Today Robyn Hitchcock picks a track from the Plastic Ono Band album
The January issue of UNCUT is on sale now, featuring an all-star panel of musicians selecting their favourite song by the late [b]Beatle[/b] [b]John Lennon[/b].
Which Lennon song “flipped out” [b]Brian Wilson[/b] when he first heard it?
Which one reminds [b]Arctic Monkey[/b] [b]Alex Turner[/b] of his mum and dad?
And when we asked [b]The Who[/b]’s [b]Roger Daltrey[/b] for his favourite, what on earth led him to conclude: “I can see why people go completely mad in this business.”?
And there’s many, many brilliant contributions from the likes of [b]Yoko Ono[/b], [b]John Cale[/b], [b]John Lydon[/b], [b]Jarvis Cocker[/b] and [b]Liam Gallagher[/b].
Meanwhile, Uncut.co.uk will be running online exclusives throughout the month, today is [b]Alan McGee[/b]’s pick.
Coming up: [b]Richmond Fontaine[/b]’s Willy Vlautin, [b]Josh Ritter[/b], [b]Roy Wood[/b] and more will be picking out their favourite tracks.
[b]”WELL, WELL, WELL”
From the John Lennon/Plastic Ono Band album (December 1970)[/b]
It’s my favourite off the [b]Plastic Ono Band[/b] record.
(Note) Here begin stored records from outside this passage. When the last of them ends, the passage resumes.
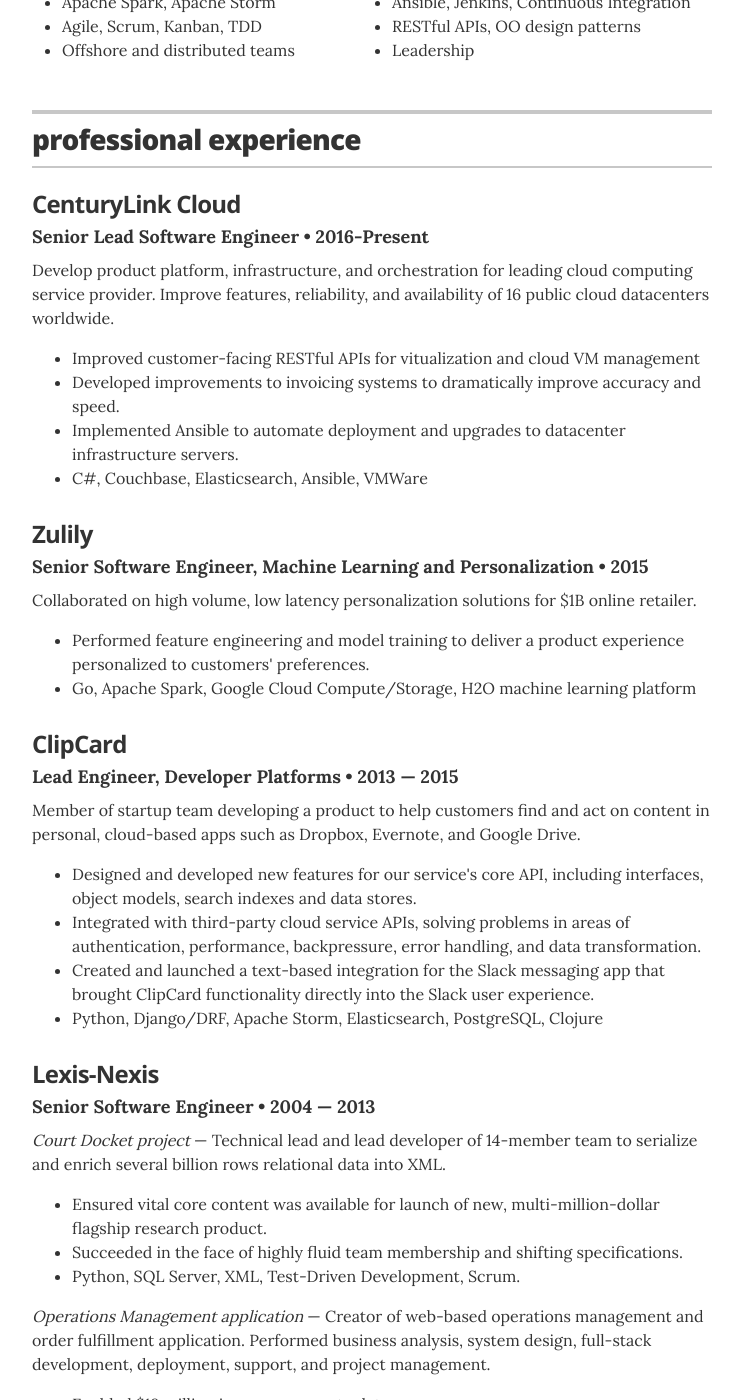
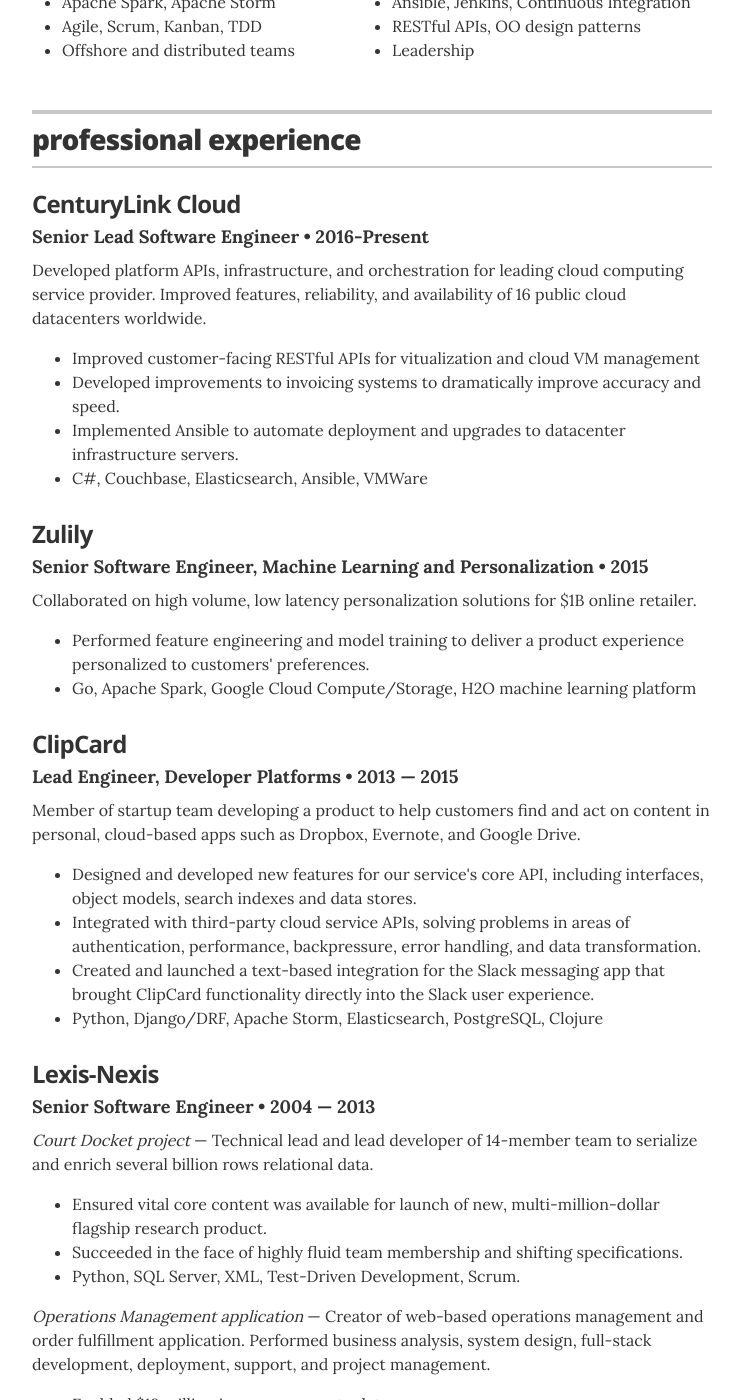
Before and after one commit to mattskone/mattskone.github.io, a Jekyll site: the page built from index.html, in a window 1280 px wide and 1400 px high, scrolled down 687 px. Shown: the whole window, without its empty margins (268-1011 px from the left). Built offline with Jekyll 4.4.1, drawn with Linux system fonts in a browser that asks for light colours.

Commit message:
Minor wording changes

```diff
--- a/_layouts/resume.html
+++ b/_layouts/resume.html
@@ -77,7 +77,7 @@
 	<div class="resume-item">
 		<h3 class="resume-item-title">CenturyLink Cloud</h3>
 		<h4 class="resume-item-details">Senior Lead Software Engineer &bull; 2016-Present</h4>
-		<p class="resume-item-copy">Develop product platform, infrastructure, and orchestration for leading cloud computing service provider.  Improve features, reliability, and availability of 16 public cloud datacenters worldwide.</p>
+		<p class="resume-item-copy">Developed platform APIs, infrastructure, and orchestration for leading cloud computing service provider.  Improved features, reliability, and availability of 16 public cloud datacenters worldwide.</p>
 		<ul>
             <li>Improved customer-facing RESTful APIs for vitualization and cloud VM management</li>
             <li>Developed improvements to invoicing systems to dramatically improve accuracy and speed.</li>
@@ -111,7 +111,7 @@
 	<div class="resume-item">
 		<h3 class="resume-item-title">Lexis-Nexis</h3>
 		<h4 class="resume-item-details">Senior Software Engineer &bull; 2004 &mdash; 2013</h4>
-		<p class="resume-item-copy"><i>Court Docket project</i> &mdash; Technical lead and lead developer of 14-member team to serialize and enrich several billion rows relational data into XML.</p>
+		<p class="resume-item-copy"><i>Court Docket project</i> &mdash; Technical lead and lead developer of 14-member team to serialize and enrich several billion rows relational data.</p>
 		<ul>
 			<li>Ensured vital core content was available for launch of new, multi-million-dollar flagship research product.</li>
 			<li>Succeeded in the face of highly fluid team membership and shifting specifications.</li>
```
It’s just so to the point. He’d been doing Primal Therapy. But that also really suited the way he sang. He was able to make his voice break up and splinter in a way that sounded attractive and soulful. He could belt it out like [b]Beefheart[/b] or [b]Robert Plant[/b], but he could also sing beautiful, high harmonies like the [b]Beach Boys[/b].
The great strength of John Lennon is the number of emotional layers that are in him. On the surface he was funny, then underneath he was nasty, and then under that he was really sad. There’s so many feelings in his voice. And he could write pop songs – but he could also sing really heavy blues. And “Well, Well, Well” is one of the great blues rants.
The lyrics just shrug at times – “Oh, well”. Because what can you do? He’s not singing about, “Man, we’re gonna change things.” He’s saying, “Well, here we are, wandering around talking – who gives a shit?” It always makes me cry. It connects with an emotional truth, which is how sad living is, and how fucked up. But it doesn’t pontificate about it. Instead it’s a vehicle for his voice. If [b]Neil Young[/b] had written that, it would have sounded like a cat being boiled. You have to have that kind of voice, to get away with that kind of song. To me that is absolutely the perfect rock vocal. It’s not a tumescent bellow, it’s a soulful, wounded bellow. It’s a human elephant heading for the graveyard. There’s been nothing like it before or since.
[b]Plus! What do you think Lennon’s greatest song is?[/b] You can vote for your choice, and tell us why, by clicking here for the special poll. We’ll be publishing your choices in a future issue of Uncut, along with a reader Top 10. VOTE HERE!